[Required action]
The entries that follow must be given again exactly, with the pictures excluded.

[Excerpted records]
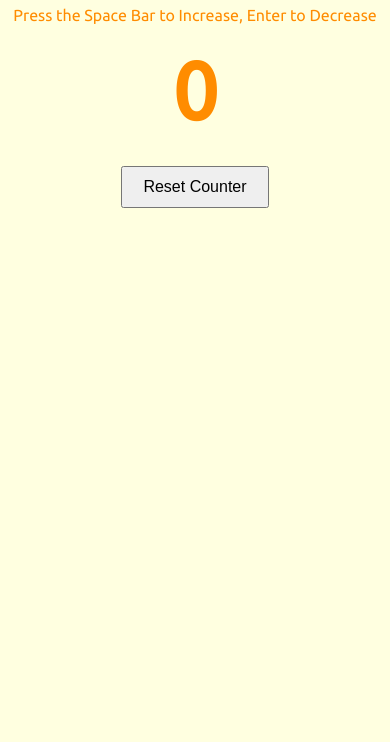
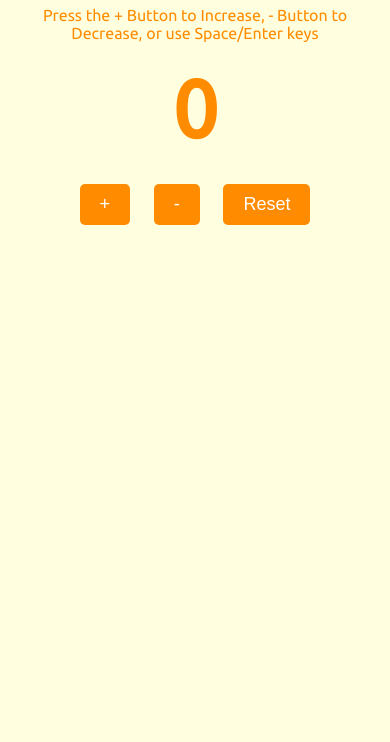
Before and after one commit to calebcreateswebsites/calebscounter, a plain HTML site: page index.html in a window 390 px wide. Shown: the part 102-844 px from the top of the page. Drawn offline with Linux system fonts and the light colour scheme.

Commit message:
Update index.html
- Added + and - buttons for mobile functionality

```diff
--- a/index.html
+++ b/index.html
@@ -3,7 +3,7 @@
 <head>
     <meta charset="UTF-8">
     <meta name="viewport" content="width=device-width, initial-scale=1.0">
-    <title>Online Counter</title>
+    <title>Mobile-Friendly Counter</title>
     <style>
         @import url('https://fonts.googleapis.com/css2?family=Ubuntu:wght@400&display=swap');
         body {
@@ -20,17 +20,26 @@
         }
         button {
             padding: 10px 20px;
-            margin-top: 10px;
-            font-size: 16px;
+            margin: 10px;
+            font-size: 18px;
             cursor: pointer;
+            background-color: #ff8c00;
+            color: white;
+            border: none;
+            border-radius: 5px;
+        }
+        button:hover {
+            background-color: #e67300; /* Slightly darker orange on hover */
         }
     </style>
 </head>
 <body>
-    <h1>Online Counter</h1>
-    <p>Press the Space Bar to Increase, Enter to Decrease</p>
+    <h1>Mobile-Friendly Counter</h1>
+    <p>Press the + Button to Increase, - Button to Decrease, or use Space/Enter keys</p>
     <div id="counterDisplay">0</div>
-    <button id="resetButton">Reset Counter</button>
+    <button id="increaseButton">+</button>
+    <button id="decreaseButton">-</button>
+    <button id="resetButton">Reset</button>
 
     <script>
         // Load the counter value from local storage or initialize it to 0
@@ -45,21 +54,35 @@
         // Display the initial value
         updateDisplay();
 
-        // Listen for keydown events
+        // Keyboard functionality for Space and Enter keys
         document.addEventListener('keydown', (event) => {
             if (event.code === 'Space') { // Space bar increases counter
-                event.preventDefault(); // Prevent page scrolling when pressing space
+                event.preventDefault();
                 counter++;
             } else if (event.code === 'Enter') { // Enter decreases counter
                 counter--;
             }
-            // Save the updated counter value to local storage
             localStorage.setItem('counter', counter);
-            // Update the display
             updateDisplay();
         });
 
-        // Add functionality for the reset button
+        // Mobile-friendly functionality (+ button)
+        const increaseButton = document.getElementById('increaseButton');
+        increaseButton.addEventListener('click', () => {
+            counter++;
+            localStorage.setItem('counter', counter);
+            updateDisplay();
+        });
+
+        // Mobile-friendly functionality (- button)
+        const decreaseButton = document.getElementById('decreaseButton');
+        decreaseButton.addEventListener('click', () => {
+            counter--;
+            localStorage.setItem('counter', counter);
+            updateDisplay();
+        });
+
+        // Reset functionality
         const resetButton = document.getElementById('resetButton');
         resetButton.addEventListener('click', () => {
             counter = 0;
```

[Written answer]
Before and after one commit to calebcreateswebsites/calebscounter, a plain HTML site: page index.html in a window 390 px wide. Shown: the part 102-844 px from the top of the page. Drawn offline with Linux system fonts and the light colour scheme.

Commit message:
Update index.html
- Added + and - buttons for mobile functionality

```diff
--- a/index.html
+++ b/index.html
@@ -3,7 +3,7 @@
 <head>
     <meta charset="UTF-8">
     <meta name="viewport" content="width=device-width, initial-scale=1.0">
-    <title>Online Counter</title>
+    <title>Mobile-Friendly Counter</title>
     <style>
         @import url('https://fonts.googleapis.com/css2?family=Ubuntu:wght@400&display=swap');
         body {
@@ -20,17 +20,26 @@
         }
         button {
             padding: 10px 20px;
-            margin-top: 10px;
-            font-size: 16px;
+            margin: 10px;
+            font-size: 18px;
             cursor: pointer;
+            background-color: #ff8c00;
+            color: white;
+            border: none;
+            border-radius: 5px;
+        }
+        button:hover {
+            background-color: #e67300; /* Slightly darker orange on hover */
         }
     </style>
 </head>
 <body>
-    <h1>Online Counter</h1>
-    <p>Press the Space Bar to Increase, Enter to Decrease</p>
+    <h1>Mobile-Friendly Counter</h1>
+    <p>Press the + Button to Increase, - Button to Decrease, or use Space/Enter keys</p>
     <div id="counterDisplay">0</div>
-    <button id="resetButton">Reset Counter</button>
+    <button id="increaseButton">+</button>
+    <button id="decreaseButton">-</button>
+    <button id="resetButton">Reset</button>
 
     <script>
         // Load the counter value from local storage or initialize it to 0
@@ -45,21 +54,35 @@
         // Display the initial value
         updateDisplay();
 
-        // Listen for keydown events
+        // Keyboard functionality for Space and Enter keys
         document.addEventListener('keydown', (event) => {
             if (event.code === 'Space') { // Space bar increases counter
-                event.preventDefault(); // Prevent page scrolling when pressing space
+                event.preventDefault();
                 counter++;
             } else if (event.code === 'Enter') { // Enter decreases counter
                 counter--;
             }
-            // Save the updated counter value to local storage
             localStorage.setItem('counter', counter);
-            // Update the display
             updateDisplay();
         });
 
-        // Add functionality for the reset button
+        // Mobile-friendly functionality (+ button)
+        const increaseButton = document.getElementById('increaseButton');
+        increaseButton.addEventListener('click', () => {
+            counter++;
+            localStorage.setItem('counter', counter);
+            updateDisplay();
+        });
+
+        // Mobile-friendly functionality (- button)
+        const decreaseButton = document.getElementById('decreaseButton');
+        decreaseButton.addEventListener('click', () => {
+            counter--;
+            localStorage.setItem('counter', counter);
+            updateDisplay();
+        });
+
+        // Reset functionality
         const resetButton = document.getElementById('resetButton');
         resetButton.addEventListener('click', () => {
             counter = 0;
```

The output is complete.